January 8th, 2017, at 7:58 in the morning. My memories are still flooded with that morning, all vivid and haunting. I no longer can stay up late, because once sleep deprivation hits, the flashbacks and emotion crash down on me like a tidal wave.My luck ran out on
2:30 in the morning, I finish an episode of Black Mirror or Arrested Development after a couple episodes, and I am alone with my thoughts. What could have been done that night to save him? Is this even real? We were going to show First Level. How could this happen? My thoughts are clouded with questions and promises I never fulfilled.
Colic is not something any horse book could romanticize, nobody can make emptying a horse’s stomach through their nose sound appealing, or the crucial rectal exam sound beautiful. Colic is horrific, it’s painful, and ugly. For the first time that night, I felt the same pain he felt. My nose burned as I saw the tube slide through his, my throat felt dry, my stomach turned, and suddenly the world around me got dark and muffled. I was blacking out. The stress overwhelmed me as I watched this once noble Thoroughbred struggle for his life. The stress returns as that night replays in my head.
Suddenly, my thoughts take me to the morning of his final moments. Sitting in the clinic stall, crying into his mane and stroking him. Telling him about all my aspirations I had for him, how I couldn’t wait for him to meet my first boyfriend, showing First Level after he got a taste of showing, and how in my eyes, he was Valegro.
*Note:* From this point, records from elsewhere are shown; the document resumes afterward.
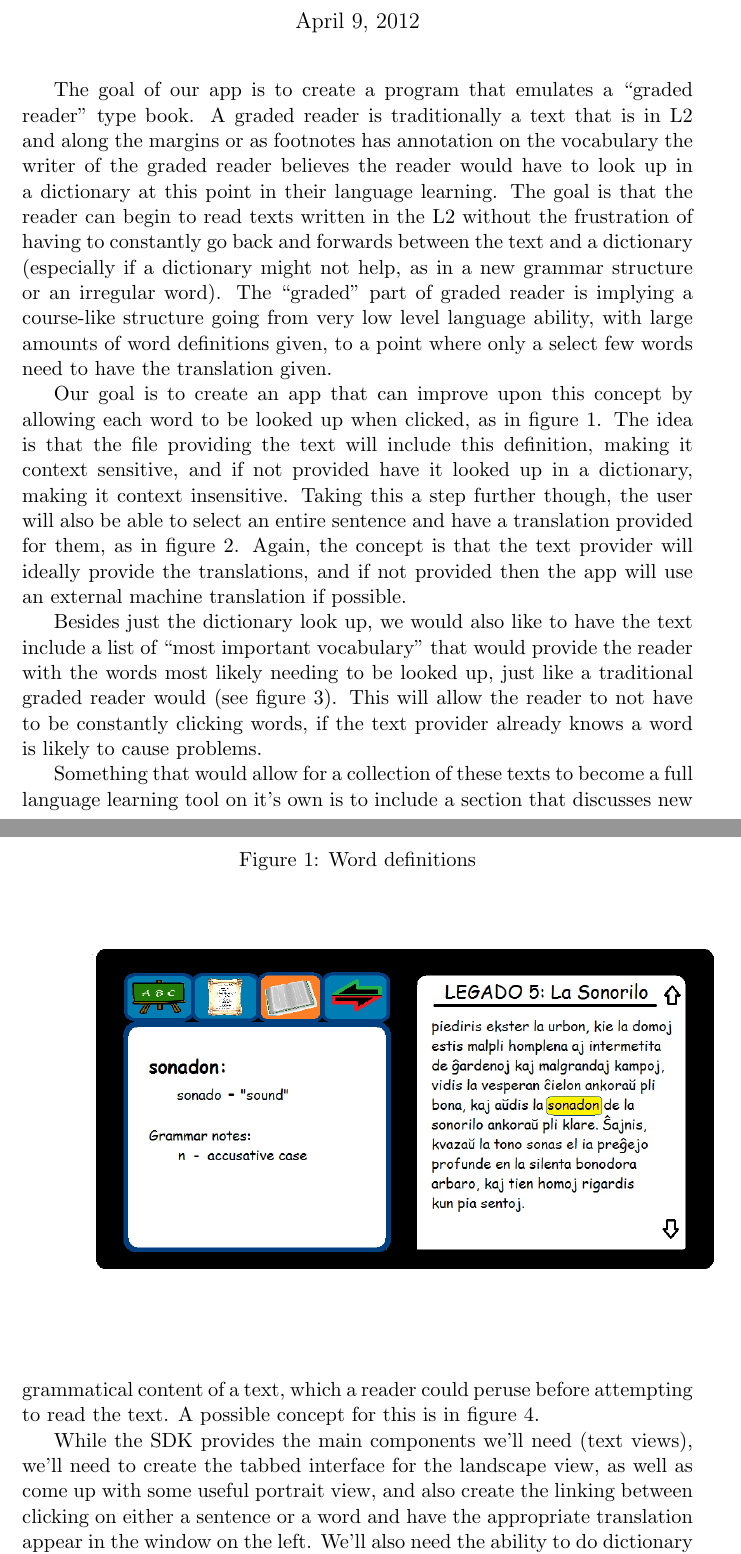
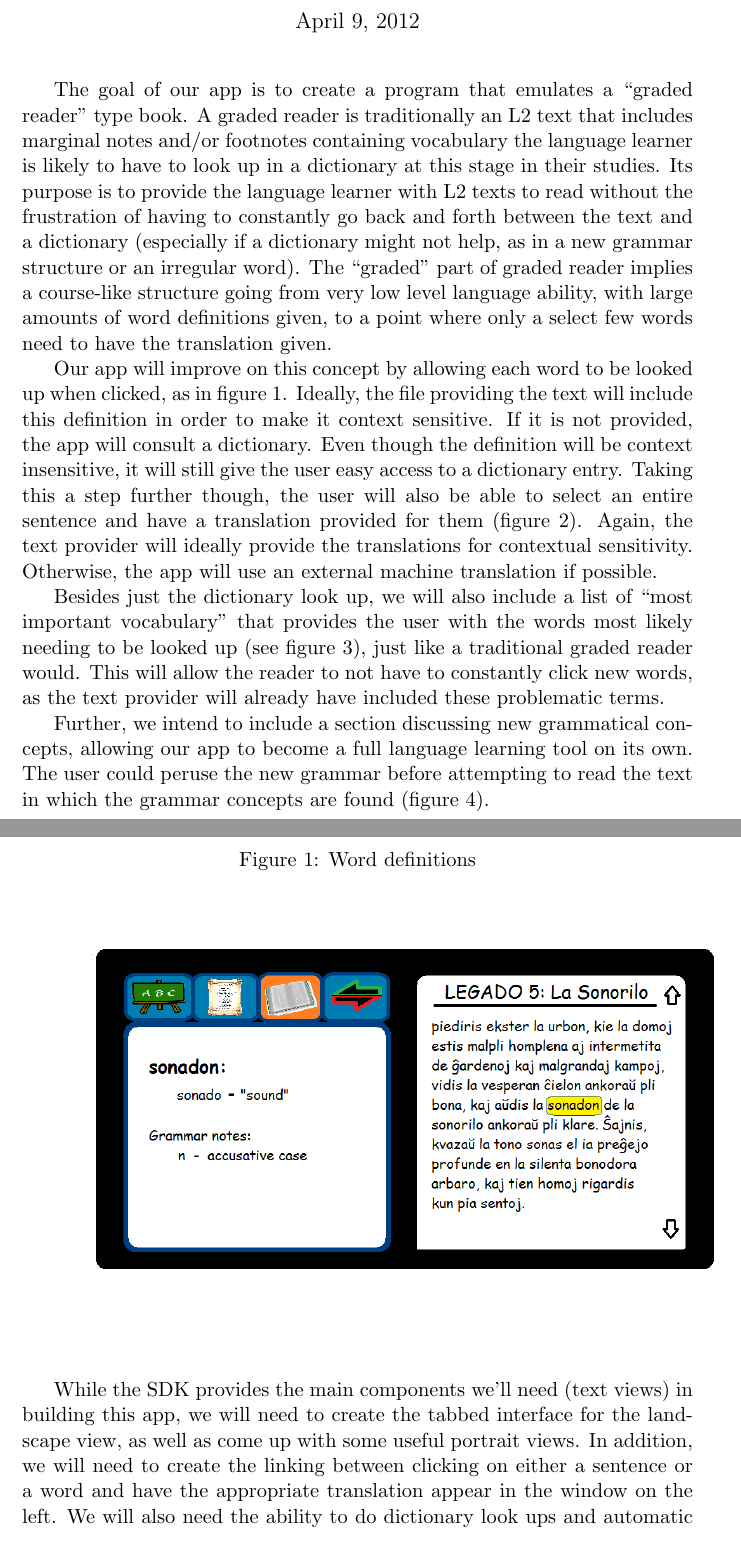
Before and after one commit to tanzoniteblack/Graded-Reader, a LaTeX document (Prospectus/prospectus.tex): two parts of pages 1 and 2 of 5, joined at a grey line, cut so that both start at the same text. Compiled offline with pdfLaTeX.

Commit message:
editted prospectus.tex file, but not prospectus.pdf

```diff
--- a/Prospectus/prospectus.tex
+++ b/Prospectus/prospectus.tex
@@ -6,9 +6,9 @@
 \begin{document}
 \maketitle
 
-The goal of our app is to create a program that emulates a ``graded reader'' type book.  A graded reader is traditionally a text that is in L2 and along the margins or as footnotes has annotation on the vocabulary the writer of the graded reader believes the reader would have to look up in a dictionary at this point in their language learning.  The goal is that the reader can begin to read texts written in the L2 without the frustration of having to constantly go back and forwards between the text and a dictionary (especially if a dictionary might not help, as in a new grammar structure or an irregular word).  The ``graded'' part of graded reader is implying a course-like structure going from very low level language ability, with large amounts of word definitions given, to a point where only a select few words need to have the translation given.
+The goal of our app is to create a program that emulates a ``graded reader'' type book.  A graded reader is traditionally an L2 text that includes marginal notes and/or footnotes containing vocabulary the language learner is likely to have to look up in a dictionary at this stage in their studies. Its purpose is to provide the language learner with L2 texts to read without the frustration of having to constantly go back and forth between the text and a dictionary (especially if a dictionary might not help, as in a new grammar structure or an irregular word).  The ``graded'' part of graded reader implies a course-like structure going from very low level language ability, with large amounts of word definitions given, to a point where only a select few words need to have the translation given.
 
-Our goal is to create an app that can improve upon this concept by allowing each word to be looked up when clicked, as in figure \ref{words}. The idea is that the file providing the text will include this definition, making it context sensitive, and if not provided have it looked up in a dictionary, making it context insensitive.  Taking this a step further though, the user will also be able to select an entire sentence and have a translation provided for them, as in figure \ref{sentences}.  Again, the concept is that the text provider will ideally provide the translations, and if not provided then the app will use an external machine translation if possible.
+Our app will improve on this concept by allowing each word to be looked up when clicked, as in figure \ref{words}. Ideally, the file providing the text will include this definition in order to make it context sensitive. If it is not provided, the app will consult a dictionary. Even though the definition will be context insensitive, it will still give the user easy access to a dictionary entry.  Taking this a step further though, the user will also be able to select an entire sentence and have a translation provided for them (figure \ref{sentences}).  Again, the text provider will ideally provide the translations for contextual sensitivity. Otherwise, the app will use an external machine translation if possible.
 
 \begin{figure}[h]
   \caption{Word definitions}
@@ -22,7 +22,7 @@ Our goal is to create an app that can improve upon this concept by allowing each
   \includegraphics[scale=.5]{translate_tab.png}
 \end{figure}
 
-Besides just the dictionary look up, we would also like to have the text include a list of ``most important vocabulary'' that would provide the reader with the words most likely needing to be looked up, just like a traditional graded reader would (see figure \ref{vocab}). This will allow the reader to not have to be constantly clicking words, if the text provider already knows a word is likely to cause problems.
+Besides just the dictionary look up, we will also include a list of ``most important vocabulary'' that provides the user with the words most likely needing to be looked up (see figure \ref{vocab}), just like a traditional graded reader would. This will allow the reader to not have to constantly click new words, as the text provider will already have included these problematic terms.
 
 \begin{figure}[h]
   \caption{Vocabulary List}
@@ -30,7 +30,7 @@ Besides just the dictionary look up, we would also like to have the text include
   \includegraphics[scale=.5]{vocabulary_list.png}
 \end{figure}
 
-Something that would allow for a collection of these texts to become a full language learning tool on it's own is to include a section that discusses new grammatical content of a text, which a reader could peruse before attempting to read the text.  A possible concept for this is in figure \ref{grammar}.
+Further, we intend to include a section discussing new grammatical concepts, allowing our app to become a full language learning tool on its own. The user could peruse the new grammar before attempting to read the text in which the grammar concepts are found (figure \ref{grammar}).
 
 \begin{figure}[h]
   \caption{New grammar information}
@@ -38,6 +38,6 @@ Something that would allow for a collection of these texts to become a full lang
   \includegraphics[scale=.5]{grammar_tab.png}
 \end{figure}
 
-While the SDK provides the main components we'll need (text views), we'll need to create the tabbed interface for the landscape view, as well as come up with some useful portrait view, and also create the linking between clicking on either a sentence or a word and have the appropriate translation appear in the window on the left.  We'll also need the ability to do dictionary look ups and automatic translations for when the data file doesn't provide these. The data we'll need is texts which include information about the grammar, the new vocab, the context-sensitive word meanings, and possible sentence-level translations. We'll have to create these files ourselves, but the end goal is to create an open file format (probably XML) and a desktop application which anyone can use to generate new content.
+While the SDK provides the main components we'll need (text views) in building this app, we will need to create the tabbed interface for the landscape view, as well as come up with some useful portrait views. In addition, we will need to create the linking between clicking on either a sentence or a word and have the appropriate translation appear in the window on the left.  We will also need the ability to do dictionary look ups and automatic translations for when the data file doesn't provide these. The data we'll need is texts which include information about the grammar, the new vocab, the context-sensitive word meanings, and possible sentence-level translations. We'll have to create these files ourselves, but the end goal is to create an open file format (probably XML) and a desktop application which anyone can use to generate new content.
 
 \end{document}
```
He was the world’s best dressage horse with the potential to do so much, while others saw him as a dinky little OTTB ridden by a teenager who got a late start in dressage. At that moment, I knew he was my heart horse. I knew this was the horse whose purpose was to make me into the best rider I could be. He was here to teach me not just dressage, but great horsemanship. For the first time, I was grateful for every quirk he had that came from the track. I took it all for granted though, thinking I would have him in my life for longer than 9 months.
It ends, quickly. The last breath is exhaled as I sit there and stroke his face. I was the last thing he saw. I still vividly see his face and the large syringes. Him lying down for the final time is engrained in me. The final walk to the back of the vet facility lasts an eternity.
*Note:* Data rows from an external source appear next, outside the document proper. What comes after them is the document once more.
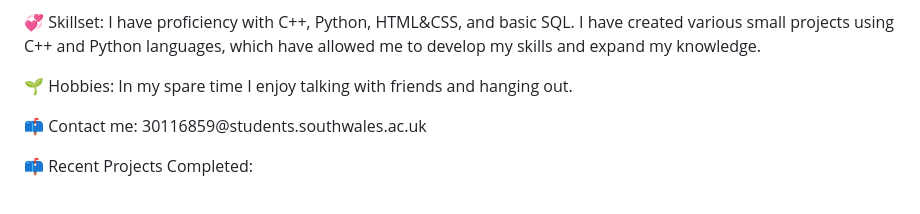
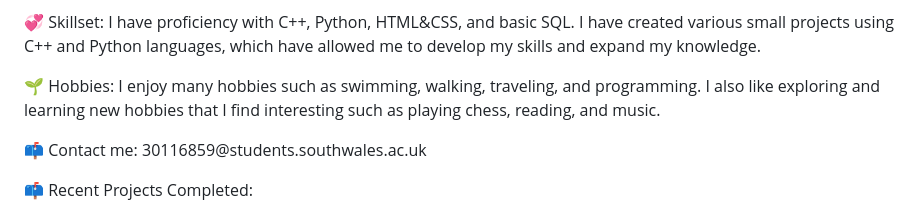
Before and after one commit to MBY04/MBY04, a Markdown page: README.md, the part around the change. GitHub-like rendering.

```diff
--- a/README.md
+++ b/README.md
@@ -25,7 +25,7 @@ Hello! I am Majed Alrawashdeh, my Github user is: @MBY04.
 
 <p>💞️ Skillset: I have proficiency with C++, Python, HTML&CSS, and basic SQL. I have created various small projects using C++ and Python languages, which have allowed me to develop my skills and expand my knowledge.</p>
 
-<p>🌱 Hobbies: In my spare time I enjoy talking with friends and hanging out.</p>
+<p>🌱 Hobbies: I enjoy many hobbies such as swimming, walking, traveling, and programming. I also like exploring and learning new hobbies that I find interesting such as playing chess, reading, and music.</p>
 
 <p>📫 Contact me: 30116859@students.southwales.ac.uk</p>
 
```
One day, I will be able to be alone with my thoughts. One day, I won’t freeze up in the middle of class or work and become so overwhelmed with sadness, frustration, and anger as the last minute of his life interrupts my train of thought. One day, I’ll meet another horse, an unlikely partner that teaches me lessons I never realized were so crucial. Maybe I’ve already met that horse, or maybe I’ll meet that horse 10 years down the road. The 9 months I had with him were the best I’ve had in a long time, and nothing good lasts forever.
But for now, the memory of Perfect Luck lives on through me. Next time I hack in the park next to the barn, perhaps I’ll see him, enjoying the life he deserved and guiding me in those unexpected ways.
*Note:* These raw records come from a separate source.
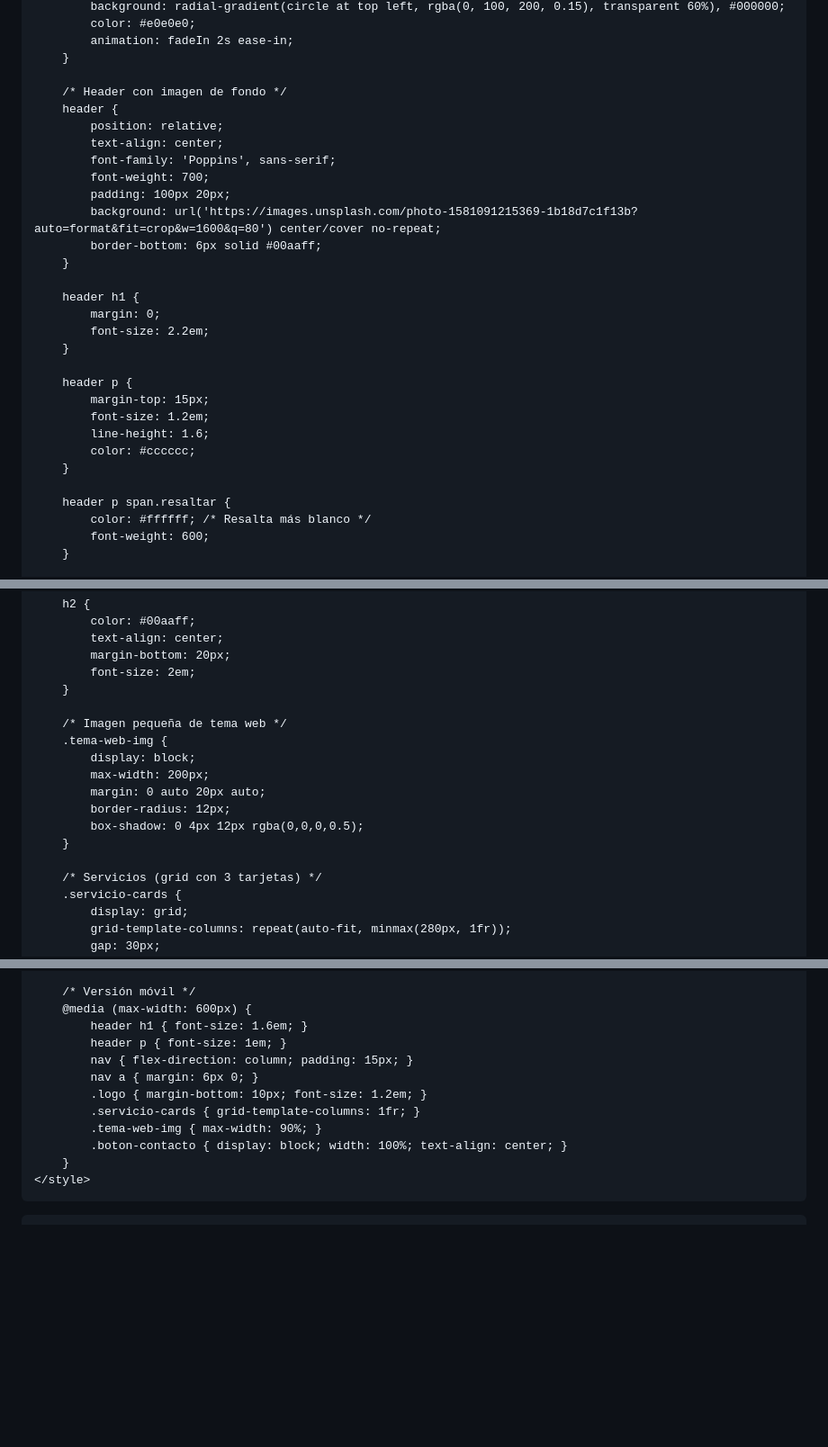
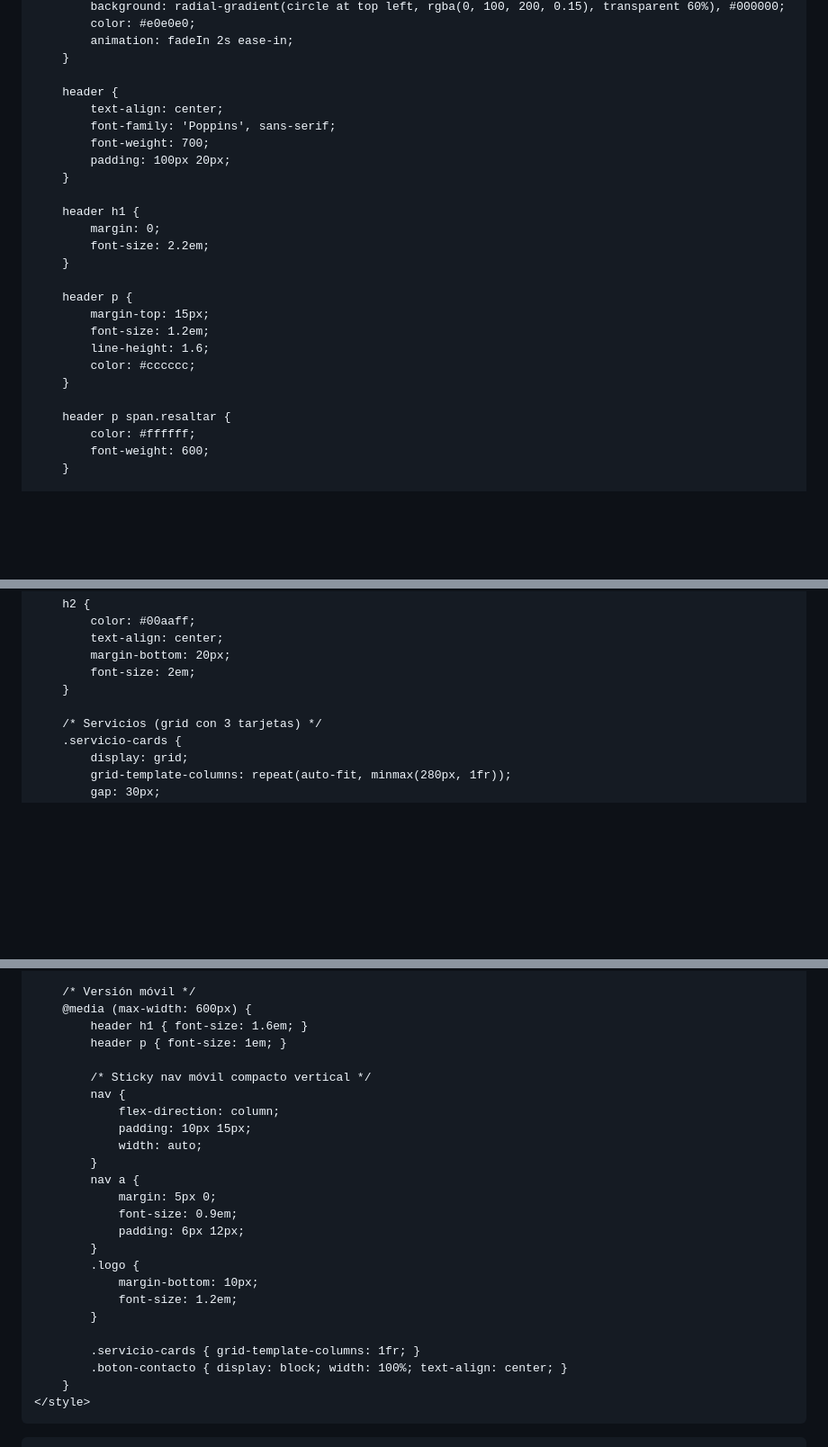
Before and after one commit to MiPaginaOnline/TeCreamosWeb, a Markdown page: README.md, 3 parts joined by grey strips. Shown at 90% size. Drawn GitHub-style; blank space fills up the shorter version.

```diff
--- a/README.md
+++ b/README.md
@@ -31,15 +31,11 @@
             animation: fadeIn 2s ease-in;
         }
 
-        /* Header con imagen de fondo */
         header {
-            position: relative;
             text-align: center;
             font-family: 'Poppins', sans-serif;
             font-weight: 700;
             padding: 100px 20px;
-            background: url('https://images.unsplash.com/photo-1581091215369-1b18d7c1f13b?auto=format&fit=crop&w=1600&q=80') center/cover no-repeat;
-            border-bottom: 6px solid #00aaff;
         }
 
         header h1 {
@@ -55,7 +51,7 @@
         }
 
         header p span.resaltar {
-            color: #ffffff; /* Resalta más blanco */
+            color: #ffffff;
             font-weight: 600;
         }
 
@@ -126,15 +122,6 @@
             font-size: 2em;
         }
 
-        /* Imagen pequeña de tema web */
-        .tema-web-img {
-            display: block;
-            max-width: 200px;
-            margin: 0 auto 20px auto;
-            border-radius: 12px;
-            box-shadow: 0 4px 12px rgba(0,0,0,0.5);
-        }
-
         /* Servicios (grid con 3 tarjetas) */
         .servicio-cards {
             display: grid;
@@ -200,11 +187,24 @@
         @media (max-width: 600px) {
             header h1 { font-size: 1.6em; }
             header p { font-size: 1em; }
-            nav { flex-direction: column; padding: 15px; }
-            nav a { margin: 6px 0; }
-            .logo { margin-bottom: 10px; font-size: 1.2em; }
+
+            /* Sticky nav móvil compacto vertical */
+            nav {
+                flex-direction: column;
+                padding: 10px 15px;
+                width: auto;
+            }
+            nav a {
+                margin: 5px 0;
+                font-size: 0.9em;
+                padding: 6px 12px;
+            }
+            .logo {
+                margin-bottom: 10px;
+                font-size: 1.2em;
+            }
+
             .servicio-cards { grid-template-columns: 1fr; }
-            .tema-web-img { max-width: 90%; }
             .boton-contacto { display: block; width: 100%; text-align: center; }
         }
     </style>
```
Also changed, not shown: other parts of README.md (+1 -6 lines).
Caitlin Allen is a senior in high school. After graduation, she will be attending Champlain College in Burlington, VT, to study Cybersecurity. Caitlin is currently schooling 1st and 2nd level and will be showing 1st level this summer. She is a working student under a Danish Warmblood trainer and breeder in New Jersey with hopes of becoming a dressage professional one day.